● **What you will do**
Check every line below for the string "Elétrica", and copy the lines that contain it.

● **Information provided**
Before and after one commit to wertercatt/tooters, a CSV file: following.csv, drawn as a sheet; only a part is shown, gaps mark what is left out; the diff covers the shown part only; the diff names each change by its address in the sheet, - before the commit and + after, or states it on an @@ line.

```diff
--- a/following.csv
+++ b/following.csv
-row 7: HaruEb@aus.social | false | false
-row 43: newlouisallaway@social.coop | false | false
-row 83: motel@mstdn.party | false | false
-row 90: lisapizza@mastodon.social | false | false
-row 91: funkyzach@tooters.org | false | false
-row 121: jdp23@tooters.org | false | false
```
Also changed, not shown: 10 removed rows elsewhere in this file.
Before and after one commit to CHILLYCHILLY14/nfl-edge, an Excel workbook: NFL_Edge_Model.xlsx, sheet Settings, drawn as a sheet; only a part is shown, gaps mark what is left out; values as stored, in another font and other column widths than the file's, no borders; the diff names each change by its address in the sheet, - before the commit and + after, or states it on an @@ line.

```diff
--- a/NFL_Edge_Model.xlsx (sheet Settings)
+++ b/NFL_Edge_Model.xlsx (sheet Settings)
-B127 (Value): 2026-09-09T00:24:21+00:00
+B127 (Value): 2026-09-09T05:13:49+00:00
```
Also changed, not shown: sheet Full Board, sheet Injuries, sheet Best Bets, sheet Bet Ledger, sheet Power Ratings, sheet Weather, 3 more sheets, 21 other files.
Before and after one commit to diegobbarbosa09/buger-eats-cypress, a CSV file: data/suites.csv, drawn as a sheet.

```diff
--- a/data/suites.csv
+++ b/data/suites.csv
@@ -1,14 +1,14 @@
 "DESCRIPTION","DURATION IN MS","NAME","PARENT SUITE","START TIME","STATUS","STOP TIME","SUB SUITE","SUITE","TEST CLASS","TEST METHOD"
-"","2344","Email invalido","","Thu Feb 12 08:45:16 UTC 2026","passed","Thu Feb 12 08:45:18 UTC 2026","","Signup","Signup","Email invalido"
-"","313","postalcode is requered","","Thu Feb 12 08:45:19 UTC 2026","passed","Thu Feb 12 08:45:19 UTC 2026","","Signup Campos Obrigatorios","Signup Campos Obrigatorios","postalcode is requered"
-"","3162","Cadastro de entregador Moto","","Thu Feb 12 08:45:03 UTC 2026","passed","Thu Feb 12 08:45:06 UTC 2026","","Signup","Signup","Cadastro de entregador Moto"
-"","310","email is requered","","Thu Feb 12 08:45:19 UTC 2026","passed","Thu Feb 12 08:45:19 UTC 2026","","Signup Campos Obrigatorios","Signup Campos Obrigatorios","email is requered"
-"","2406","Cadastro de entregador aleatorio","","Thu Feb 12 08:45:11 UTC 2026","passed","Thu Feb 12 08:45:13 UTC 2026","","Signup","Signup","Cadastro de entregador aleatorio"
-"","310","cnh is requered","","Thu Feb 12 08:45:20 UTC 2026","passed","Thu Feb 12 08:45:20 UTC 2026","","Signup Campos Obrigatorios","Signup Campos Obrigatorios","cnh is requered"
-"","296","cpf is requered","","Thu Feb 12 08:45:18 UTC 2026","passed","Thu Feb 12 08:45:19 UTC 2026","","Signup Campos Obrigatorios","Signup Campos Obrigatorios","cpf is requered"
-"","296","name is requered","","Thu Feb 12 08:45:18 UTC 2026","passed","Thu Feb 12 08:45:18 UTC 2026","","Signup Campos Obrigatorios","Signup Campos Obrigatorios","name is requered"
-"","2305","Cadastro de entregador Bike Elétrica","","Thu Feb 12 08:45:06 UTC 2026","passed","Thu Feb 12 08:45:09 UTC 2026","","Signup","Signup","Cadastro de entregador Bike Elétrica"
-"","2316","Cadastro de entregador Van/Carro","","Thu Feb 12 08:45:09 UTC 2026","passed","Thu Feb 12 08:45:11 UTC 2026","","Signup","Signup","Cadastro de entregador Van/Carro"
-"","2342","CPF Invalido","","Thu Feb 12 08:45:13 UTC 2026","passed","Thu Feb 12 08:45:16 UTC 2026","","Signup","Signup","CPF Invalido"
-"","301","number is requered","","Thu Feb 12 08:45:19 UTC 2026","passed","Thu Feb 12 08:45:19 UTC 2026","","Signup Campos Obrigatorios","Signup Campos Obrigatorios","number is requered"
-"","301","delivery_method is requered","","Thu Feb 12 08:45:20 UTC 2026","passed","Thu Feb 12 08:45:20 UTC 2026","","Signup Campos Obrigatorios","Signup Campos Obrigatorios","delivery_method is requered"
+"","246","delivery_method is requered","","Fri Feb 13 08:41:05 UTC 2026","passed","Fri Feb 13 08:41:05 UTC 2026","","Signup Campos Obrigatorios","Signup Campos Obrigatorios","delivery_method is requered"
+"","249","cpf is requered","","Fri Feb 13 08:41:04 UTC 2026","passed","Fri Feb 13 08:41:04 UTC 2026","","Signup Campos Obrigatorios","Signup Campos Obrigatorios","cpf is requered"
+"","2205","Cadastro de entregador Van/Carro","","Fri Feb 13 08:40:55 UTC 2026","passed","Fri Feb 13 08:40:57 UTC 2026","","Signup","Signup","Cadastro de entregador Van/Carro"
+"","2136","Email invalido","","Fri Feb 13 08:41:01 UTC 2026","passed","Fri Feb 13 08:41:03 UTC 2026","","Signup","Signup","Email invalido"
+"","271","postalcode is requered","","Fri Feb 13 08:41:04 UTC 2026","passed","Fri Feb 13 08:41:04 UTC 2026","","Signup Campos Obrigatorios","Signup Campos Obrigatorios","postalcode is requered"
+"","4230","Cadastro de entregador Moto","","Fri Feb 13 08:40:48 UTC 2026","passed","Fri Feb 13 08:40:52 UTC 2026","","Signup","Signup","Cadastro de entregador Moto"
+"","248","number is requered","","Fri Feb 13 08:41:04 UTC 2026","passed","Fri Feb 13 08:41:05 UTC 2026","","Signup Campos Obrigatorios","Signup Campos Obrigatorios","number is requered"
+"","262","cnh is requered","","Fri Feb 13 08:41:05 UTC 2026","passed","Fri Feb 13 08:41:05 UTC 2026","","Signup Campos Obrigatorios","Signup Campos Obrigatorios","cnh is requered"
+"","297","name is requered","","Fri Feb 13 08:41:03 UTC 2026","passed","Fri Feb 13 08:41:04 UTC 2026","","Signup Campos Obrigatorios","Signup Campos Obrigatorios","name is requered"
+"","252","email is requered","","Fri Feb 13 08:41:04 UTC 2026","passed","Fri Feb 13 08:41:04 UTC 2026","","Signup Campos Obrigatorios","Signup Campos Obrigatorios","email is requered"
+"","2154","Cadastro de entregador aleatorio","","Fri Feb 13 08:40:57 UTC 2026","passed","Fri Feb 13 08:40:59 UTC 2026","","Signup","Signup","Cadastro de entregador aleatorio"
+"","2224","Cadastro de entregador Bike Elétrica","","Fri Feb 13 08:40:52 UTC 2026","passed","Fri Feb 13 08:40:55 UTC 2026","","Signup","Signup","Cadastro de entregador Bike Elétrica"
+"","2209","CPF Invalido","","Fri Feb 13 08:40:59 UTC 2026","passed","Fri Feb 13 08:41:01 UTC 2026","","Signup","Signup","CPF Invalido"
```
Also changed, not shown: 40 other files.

● **Task output**
-"","2305","Cadastro de entregador Bike Elétrica","","Thu Feb 12 08:45:06 UTC 2026","passed","Thu Feb 12 08:45:09 UTC 2026","","Signup","Signup","Cadastro de entregador Bike Elétrica"
+"","2224","Cadastro de entregador Bike Elétrica","","Fri Feb 13 08:40:52 UTC 2026","passed","Fri Feb 13 08:40:55 UTC 2026","","Signup","Signup","Cadastro de entregador Bike Elétrica"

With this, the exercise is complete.